- Task to complete: Send back the records exactly as written, with no images.

- Data extract:
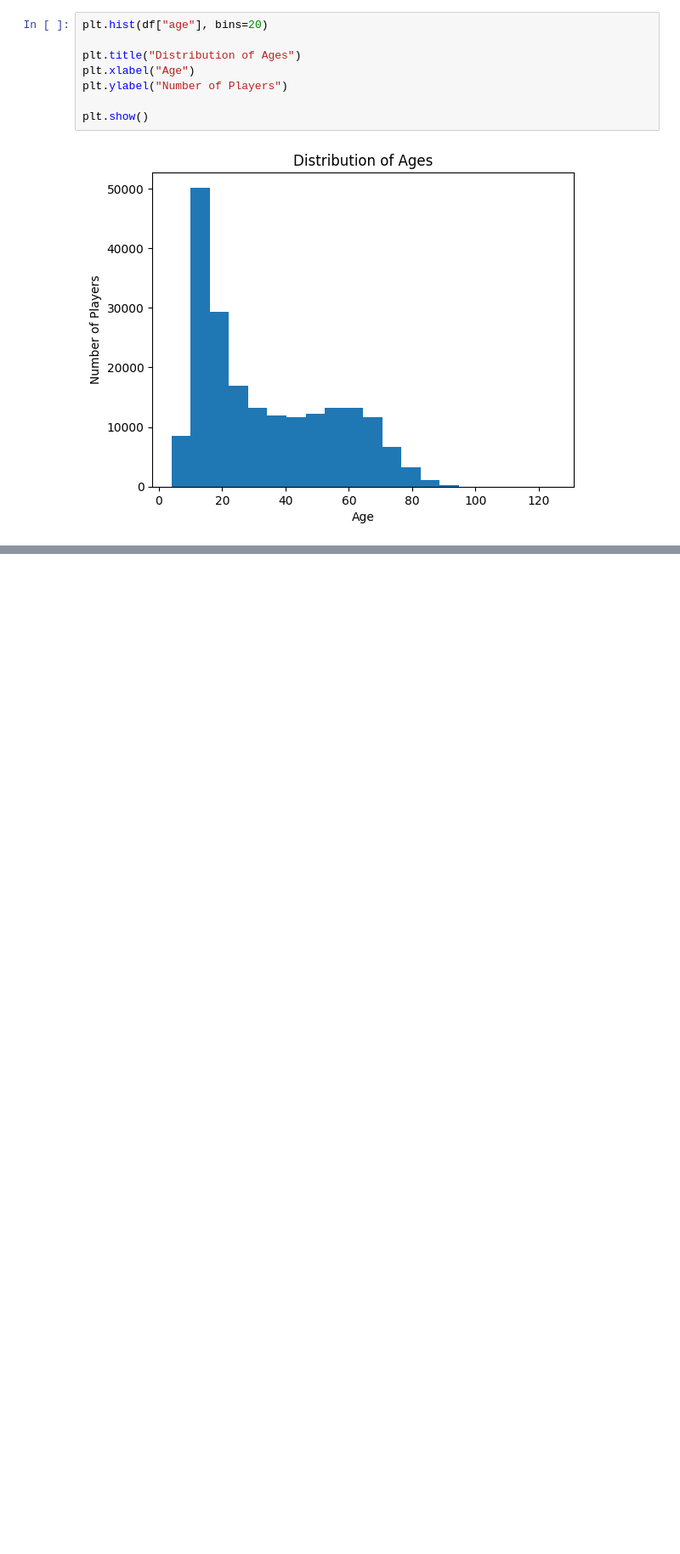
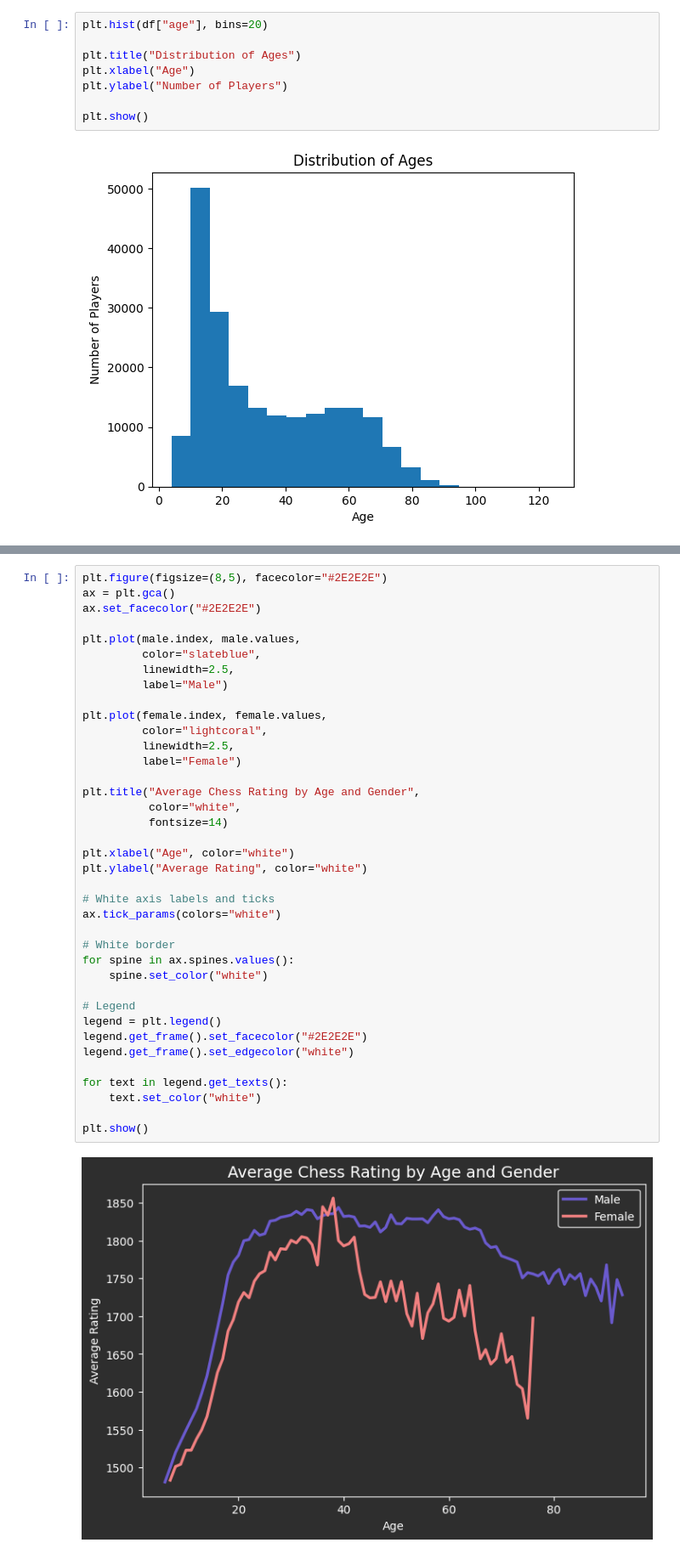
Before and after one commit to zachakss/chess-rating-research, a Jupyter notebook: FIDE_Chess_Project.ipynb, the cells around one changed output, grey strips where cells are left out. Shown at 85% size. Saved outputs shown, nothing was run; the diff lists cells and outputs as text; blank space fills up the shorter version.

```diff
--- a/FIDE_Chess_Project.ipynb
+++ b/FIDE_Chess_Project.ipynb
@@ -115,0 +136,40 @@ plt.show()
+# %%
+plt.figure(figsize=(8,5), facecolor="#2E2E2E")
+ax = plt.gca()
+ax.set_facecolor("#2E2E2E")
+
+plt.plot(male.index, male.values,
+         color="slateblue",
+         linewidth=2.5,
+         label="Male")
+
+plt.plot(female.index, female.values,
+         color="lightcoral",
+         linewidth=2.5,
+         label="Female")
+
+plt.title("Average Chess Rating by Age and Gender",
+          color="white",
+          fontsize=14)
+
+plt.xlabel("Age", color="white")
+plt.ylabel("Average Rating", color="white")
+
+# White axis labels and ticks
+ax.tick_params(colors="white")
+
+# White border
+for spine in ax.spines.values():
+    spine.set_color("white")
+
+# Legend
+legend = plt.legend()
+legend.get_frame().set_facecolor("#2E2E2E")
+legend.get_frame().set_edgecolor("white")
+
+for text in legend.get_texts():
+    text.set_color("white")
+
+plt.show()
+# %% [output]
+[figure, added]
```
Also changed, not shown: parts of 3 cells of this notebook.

- Exercise result:
Before and after one commit to zachakss/chess-rating-research, a Jupyter notebook: FIDE_Chess_Project.ipynb, the cells around one changed output, grey strips where cells are left out. Shown at 85% size. Saved outputs shown, nothing was run; the diff lists cells and outputs as text; blank space fills up the shorter version.

```diff
--- a/FIDE_Chess_Project.ipynb
+++ b/FIDE_Chess_Project.ipynb
@@ -115,0 +136,40 @@ plt.show()
+# %%
+plt.figure(figsize=(8,5), facecolor="#2E2E2E")
+ax = plt.gca()
+ax.set_facecolor("#2E2E2E")
+
+plt.plot(male.index, male.values,
+         color="slateblue",
+         linewidth=2.5,
+         label="Male")
+
+plt.plot(female.index, female.values,
+         color="lightcoral",
+         linewidth=2.5,
+         label="Female")
+
+plt.title("Average Chess Rating by Age and Gender",
+          color="white",
+          fontsize=14)
+
+plt.xlabel("Age", color="white")
+plt.ylabel("Average Rating", color="white")
+
+# White axis labels and ticks
+ax.tick_params(colors="white")
+
+# White border
+for spine in ax.spines.values():
+    spine.set_color("white")
+
+# Legend
+legend = plt.legend()
+legend.get_frame().set_facecolor("#2E2E2E")
+legend.get_frame().set_edgecolor("white")
+
+for text in legend.get_texts():
+    text.set_color("white")
+
+plt.show()
+# %% [output]
+[figure, added]
```
Also changed, not shown: parts of 3 cells of this notebook.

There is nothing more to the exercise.